http://dapindressagehorses.homestead.com/

alterhorse
Aug. 3, 2011, 12:07 AM
This was also written about in this book. Has lots of good pics/info on canter footfall "issues"

http://books.google.com/books?id=q6_Ik8oM9GEC&lpg=PA32&ots=UepTPlKBoW&dq=florencio%20four%20beat%20canter&pg=PA32#v=onepage&q&f=false


Another one for you - also see the last paragraph - interesting.

http://dapindressagehorses.homestead.com/

You're the best!!

That's such an interesting concept.

Now I know what to call it; Positive DAP and Negative DAP (Diagonal advanced placement).

Then it goes on to say that dressage judges tend to place horses with Positive DAP higher.

But what's confusing is that DAP should not be detectable by the naked eye, or it can be considered a gait impurity?

But the pictures of "Florencio" seem to show extreme positive DAP, so I don't understand why that's not considered "impure".

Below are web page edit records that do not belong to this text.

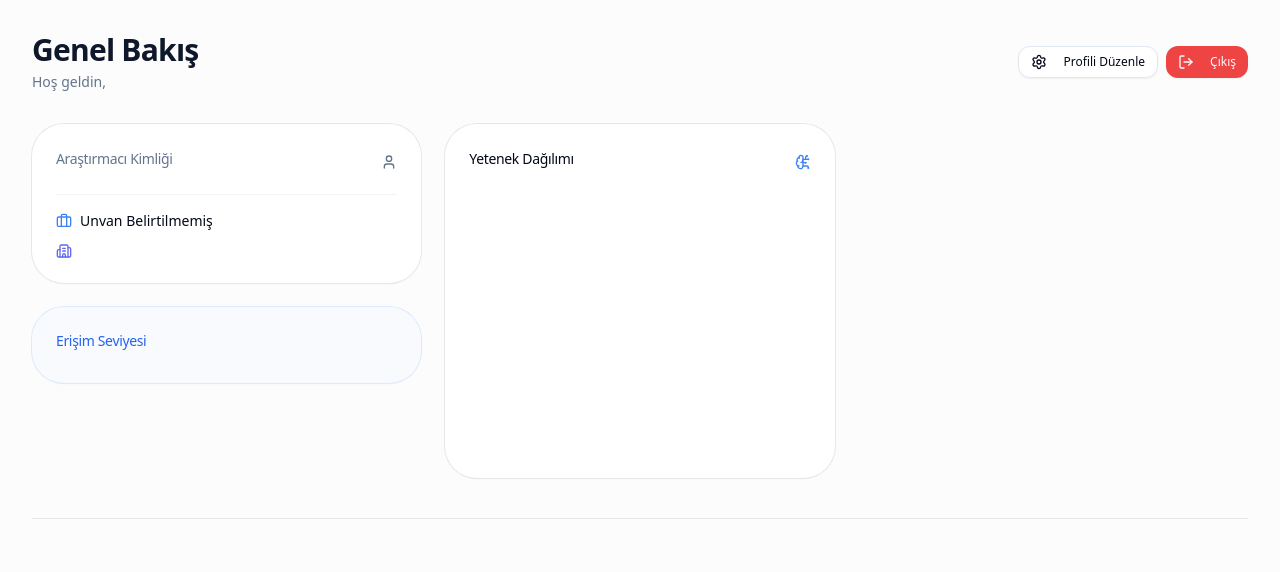
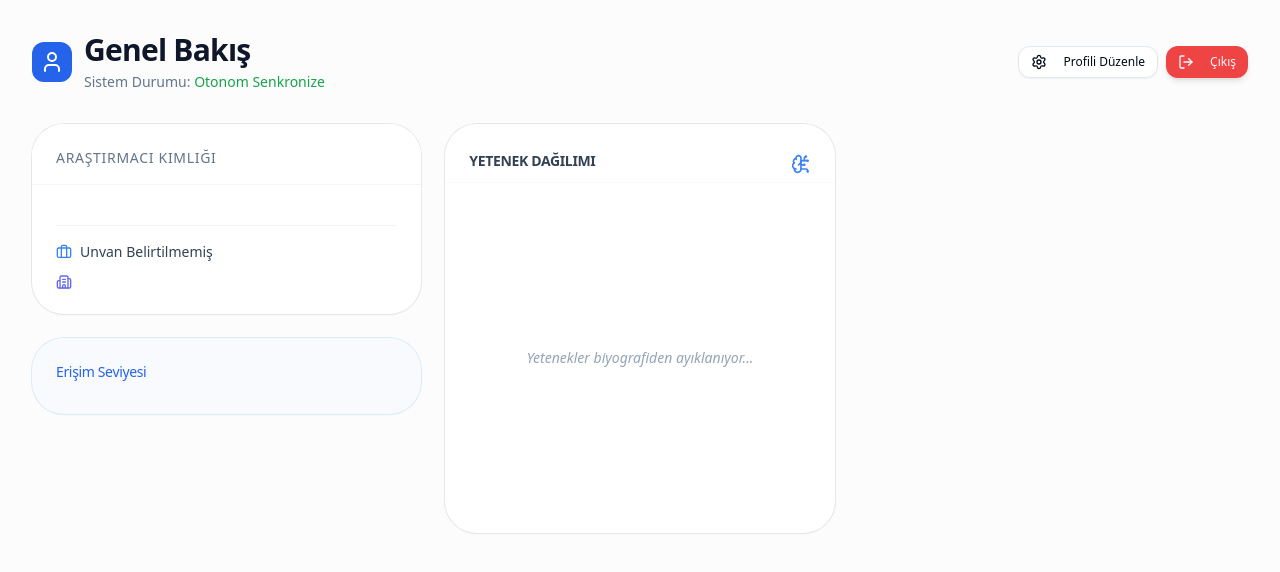
Before and after one commit to YusufOck/REAL-ASSISTANS-FOR-ACADEMY, a React (Vite) app in the folder client/: page /dashboard in a window 1280 px wide. Shown: the top 572 px of the page. Built offline with nearby package versions, Linux system fonts and the light colour scheme; no server answers.

Commit message:
feat: full autonomous sync between bio, sliders, radar, and suggestions

```diff
--- a/client/src/components/ui/SkillUpdateForm.tsx
+++ b/client/src/components/ui/SkillUpdateForm.tsx
@@ -15,18 +15,11 @@ const SkillUpdateForm: React.FC<SkillUpdateFormProps> = ({ initialSkills, onUpda
     setSkills(prev => ({ ...prev, [skillName]: value }));
   };
 
+  // SkillUpdateForm.tsx içindeki handleSubmit metodu:
+
   const handleSubmit = async () => {
     setIsUpdating(true);
-
-  // MÜHENDİSLİK DENETİMİ: image_97c5a2.png'deki gerçek anahtar ismini kullanıyoruz!
     const token = localStorage.getItem('accessToken');
-
-  if (!token) {
-    console.error("❌ HATA: 'accessToken' Local Storage'da bulunamadı!");
-    toast.error("Oturum anahtarı bulunamadı. Lütfen tekrar giriş yapın.");
-    setIsUpdating(false);
-    return;
-  }
 
     try {
       const response = await fetch('https://real-assistans-for-academy-cbun.onrender.com/api/researchers/me/', {
@@ -35,19 +28,15 @@ const SkillUpdateForm: React.FC<SkillUpdateFormProps> = ({ initialSkills, onUpda
           'Content-Type': 'application/json',
           'Authorization': `Bearer ${token}`
         },
-      body: JSON.stringify({ skills })
+        body: JSON.stringify({ skills }) // Sadece manuel slider değişimlerini gönderir
       });
 
       if (response.ok) {
-      toast.success("Yeteneklerin güncellendi! AI önerileri yenileniyor...");
+        toast.success("Yeteneklerin mühürlendi! AI radarı yenileniyor...");
+        // 🚀 Dashboard'un fetchProfile() fonksiyonunu tetikle
         onUpdateSuccess();
-    } else {
-      const data = await response.json();
-      console.error("❌ BACKEND HATASI:", data);
-      toast.error(`Hata: ${data.detail || "Güncelleme başarısız"}`);
       }
-  } catch (error) {
-    toast.error("Bağlantı hatası.");
+      // ... hata yönetimi
     } finally {
       setIsUpdating(false);
     }
--- a/client/src/pages/Dashboard.tsx
+++ b/client/src/pages/Dashboard.tsx
@@ -4,7 +4,7 @@ import { useNavigate, Link } from "react-router-dom"
 import { authService } from "@/services/authService"
 import { Button } from "@/components/ui/button"
 import { Card, CardContent, CardHeader, CardTitle } from "@/components/ui/card"
-import { LogOut, User, Briefcase, Building2, Loader2, Settings, BrainCircuit } from "lucide-react"
+import { LogOut, User, Briefcase, Building2, Loader2, Settings, BrainCircuit, Sparkles } from "lucide-react"
 import { toast } from "sonner"
 import { Radar, RadarChart, PolarGrid, PolarAngleAxis, ResponsiveContainer } from 'recharts';
 
@@ -14,7 +14,7 @@ import SkillUpdateForm from "@/components/ui/SkillUpdateForm";
 import IncomingRequests from "@/components/ui/IncomingRequests";
 import ProjectTeamList from "@/components/ui/ProjectTeamList";
 
-// --- Arayüz Tanımlamaları (Interfaces) ---
+// --- Arayüz Tanımlamaları ---
 
 interface Suggestion {
   researcher_id: number;
@@ -25,18 +25,12 @@ interface Suggestion {
   is_complementary: boolean;
 }
 
-interface ProjectMember {
-  id: number;
-  name: string;
-  role: string;
-}
-
 interface UserProject {
   project_id: number;
   title: string;
   status: string;
   my_role: string;
-  group_members: ProjectMember[];
+  group_members: any[];
 }
 
 interface UserProfile {
@@ -47,7 +41,7 @@ interface UserProfile {
   role: string;
   department: number | null;
   department_name: string | null;
-  skills: Record<string, number> | string[] | null;
+  skills: Record<string, number> | null; // 🛡️ Array riskini JSON ile kilitledik
   suggestions?: Suggestion[];
   received_requests?: any[];
   projects?: UserProject[];
@@ -57,25 +51,34 @@ export default function Dashboard() {
   const navigate = useNavigate()
   const [profile, setProfile] = useState<UserProfile | null>(null)
   const [loading, setLoading] = useState(true)
+  const [isRefreshing, setIsRefreshing] = useState(false)
 
+  // 🛰️ Otonom Veri Çekme Mekanizması
   useEffect(() => { fetchProfile() }, [])
 
   const fetchProfile = async () => {
+    setIsRefreshing(true)
     try {
-      // Backend /api/researchers/me/ üzerinden tüm otonom veriyi çeker
+      // Backend /api/researchers/me/ üzerinden taze AI verilerini (yeni skills ve suggestions) çeker
       const data = await authService.getProfile()
-      console.log("🚀 Otonom Sistem Verisi:", data);
+      console.log("🚀 Otonom Sistem Verisi Yenilendi:", data);
       setProfile(data)
     } catch (error: any) {
       if (error.response?.status === 401) {
         authService.logout(); navigate("/login"); return;
       }
-      toast.error("Profil bilgileri yüklenemedi.")
-    } finally { setLoading(false) }
+      toast.error("Profil bilgileri senkronize edilemedi.")
+    } finally {
+      setLoading(false)
+      setIsRefreshing(false)
+    }
   }
 
+  // 📊 Radar Chart Veri Hazırlığı
   const prepareChartData = () => {
+    // 🛡️ Hata Payı: Skills yoksa veya dizi gelmişse boş dön
     if (!profile?.skills || Array.isArray(profile.skills)) return [];
+
     return Object.entries(profile.skills).map(([key, value]) => ({
       subject: key,
       A: value,
@@ -101,50 +104,56 @@ export default function Dashboard() {
 
   return (
     <div className="min-h-screen bg-gray-50/50 p-4 md:p-8">
-      {/* 1. KATMAN: ÜST BAR VE NAVİGASYON */}
+      {/* 1. KATMAN: ÜST BAR */}
       <div className="flex flex-col md:flex-row md:items-center justify-between gap-4 mb-8">
+        <div className="flex items-center gap-3">
+          <div className="p-2 bg-blue-600 rounded-xl">
+             <User className="h-6 w-6 text-white" /> {/* 🛡️ Linting hatası giderildi */}
+          </div>
           <div>
-          <h1 className="text-3xl font-bold tracking-tight text-slate-900">Genel Bakış</h1>
-          <p className="text-muted-foreground mt-1 text-sm">
-            Hoş geldin, <span className="font-bold text-slate-800">{profile?.full_name}</span>
+            <h1 className="text-3xl font-bold tracking-tight text-slate-900 flex items-center gap-2">
+              Genel Bakış {isRefreshing && <Sparkles className="h-5 w-5 text-blue-500 animate-pulse" />}
+            </h1>
+            <p className="text-muted-foreground mt-1 text-sm font-medium">
+              Sistem Durumu: <span className="text-green-600">Otonom Senkronize</span>
             </p>
           </div>
+        </div>
         <div className="flex gap-2">
-          <Button variant="outline" asChild size="sm" className="rounded-xl">
+          <Button variant="outline" asChild size="sm" className="rounded-xl shadow-sm hover:bg-white transition-all">
             <Link to="/profile"><Settings className="mr-2 h-4 w-4" /> Profili Düzenle</Link>
           </Button>
-          <Button variant="destructive" onClick={handleLogout} size="sm" className="rounded-xl">
+          <Button variant="destructive" onClick={handleLogout} size="sm" className="rounded-xl shadow-md active:scale-95">
             <LogOut className="mr-2 h-4 w-4" /> Çıkış
           </Button>
         </div>
       </div>
 
-      {/* 2. KATMAN: ACİL MÜDAHALE (Gelen Talepler) */}
+      {/* 2. KATMAN: GELEN TALEPLER */}
       <IncomingRequests
         requests={profile?.received_requests || []}
         onRefresh={fetchProfile}
       />
 
-      {/* 3. KATMAN: AKTİF MÜRETTEBAT (Proje Grupları) */}
+      {/* 3. KATMAN: AKTİF MÜRETTEBAT */}
       <div className="mb-8">
         <ProjectTeamList projects={profile?.projects || []} />
       </div>
 
       <div className="grid gap-6 grid-cols-1 lg:grid-cols-3">
-        {/* SOL KOLON: KİMLİK VE ERİŞİM */}
+        {/* SOL KOLON: KİMLİK */}
         <div className="space-y-6">
-          <Card className="shadow-sm border-none ring-1 ring-gray-200 rounded-[2rem]">
-            <CardHeader className="flex flex-row items-center justify-between pb-2">
-              <CardTitle className="text-sm font-medium text-muted-foreground">Araştırmacı Kimliği</CardTitle>
-              <User className="h-4 w-4 text-muted-foreground" />
+          <Card className="shadow-sm border-none ring-1 ring-gray-200 rounded-[2rem] overflow-hidden">
+            <CardHeader className="bg-white border-b border-gray-100 pb-4">
+              <CardTitle className="text-sm font-medium text-muted-foreground uppercase tracking-wider">Araştırmacı Kimliği</CardTitle>
             </CardHeader>
-            <CardContent>
+            <CardContent className="pt-6">
               <div className="text-2xl font-bold text-slate-900">{profile?.full_name}</div>
               <p className="text-sm text-muted-foreground mb-4 font-medium">{profile?.email}</p>
               <div className="space-y-3 pt-4 border-t border-gray-100">
                 <div className="flex items-center text-sm font-medium">
                   <Briefcase className="mr-2 h-4 w-4 text-blue-500" />
-                  <span>{profile?.title || "Unvan Belirtilmemiş"}</span>
+                  <span className="text-slate-700">{profile?.title || "Unvan Belirtilmemiş"}</span>
                 </div>
                 <div className="flex items-center text-sm font-medium">
                   <Building2 className="mr-2 h-4 w-4 text-indigo-500" />
@@ -164,28 +173,47 @@ export default function Dashboard() {
           </Card>
         </div>
 
-        {/* SAĞ KOLON: YETENEK ANALİZİ VE GÜNCELLEME */}
+        {/* SAĞ KOLON: YETENEK ANALİZİ VE SLIDER */}
         <div className="lg:col-span-2 space-y-6">
           <div className="grid grid-cols-1 xl:grid-cols-2 gap-6">
-            <Card className="shadow-sm border-none ring-1 ring-gray-200 rounded-[2rem]">
-              <CardHeader className="flex flex-row items-center justify-between pb-2">
-                <CardTitle className="text-sm font-medium">Yetenek Dağılımı</CardTitle>
-                <BrainCircuit className="h-4 w-4 text-blue-500" />
+            <Card className="shadow-sm border-none ring-1 ring-gray-200 rounded-[2rem] overflow-hidden bg-white">
+              <CardHeader className="flex flex-row items-center justify-between pb-2 border-b border-gray-50">
+                <CardTitle className="text-sm font-bold text-slate-700 uppercase">Yetenek Dağılımı</CardTitle>
+                <BrainCircuit className="h-5 w-5 text-blue-500" />
               </CardHeader>
-              <CardContent className="h-[300px] pt-4">
+              <CardContent className="h-[350px] pt-6">
+                {/* 🛡️ HATA ÇÖZÜMÜ: width/height -1 hatasını önlemek için ResponsiveContainer mühürlendi */}
+                <div className="w-full h-full min-h-[300px]">
+                  {chartData.length > 0 ? (
                     <ResponsiveContainer width="100%" height="100%">
                       <RadarChart cx="50%" cy="50%" outerRadius="80%" data={chartData}>
                         <PolarGrid stroke="#e2e8f0" />
-                    <PolarAngleAxis dataKey="subject" tick={{ fill: '#64748b', fontSize: 10 }} />
-                    <Radar name="Yetenek" dataKey="A" stroke="#2563eb" fill="#3b82f6" fillOpacity={0.6} />
+                        <PolarAngleAxis dataKey="subject" tick={{ fill: '#64748b', fontSize: 10, fontWeight: 600 }} />
+                        <Radar
+                          name="Yetenek"
+                          dataKey="A"
+                          stroke="#2563eb"
+                          fill="#3b82f6"
+                          fillOpacity={0.5}
+                          animationBegin={0}
+                          animationDuration={1000}
+                        />
                       </RadarChart>
                     </ResponsiveContainer>
+                  ) : (
+                    <div className="flex h-full items-center justify-center text-slate-400 text-sm font-medium italic">
+                      Yetenekler biyografiden ayıklanıyor...
+                    </div>
+                  )}
+                </div>
               </CardContent>
             </Card>
 
-            {profile?.skills && !Array.isArray(profile.skills) && (
+            {/* 🛰️ SLIDER PANELI: Biyografi değiştiğinde state'in resetlenmesi için key mühürlendi */}
+            {profile?.skills && (
               <SkillUpdateForm
-                initialSkills={profile.skills as Record<string, number>}
+                key={JSON.stringify(profile.skills)} // 🚀 KRİTİK: Biyografi değiştiğinde slider state'ini zorla yeniler!
+                initialSkills={profile.skills}
                 onUpdateSuccess={fetchProfile}
               />
             )}
```
Also changed, not shown: 1 other file (tests, documents, lock files or other folders). Lines whose indentation alone changed are shown as unchanged.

Never the less, this article seems to confirm that the horse is using positive DAP as a physical means to elevate the forehand.

Then it raises the question of how DAP may effects transitions (as one might assume it might).

Thank you so much for posting this, I love studying and learning new things about horses. :)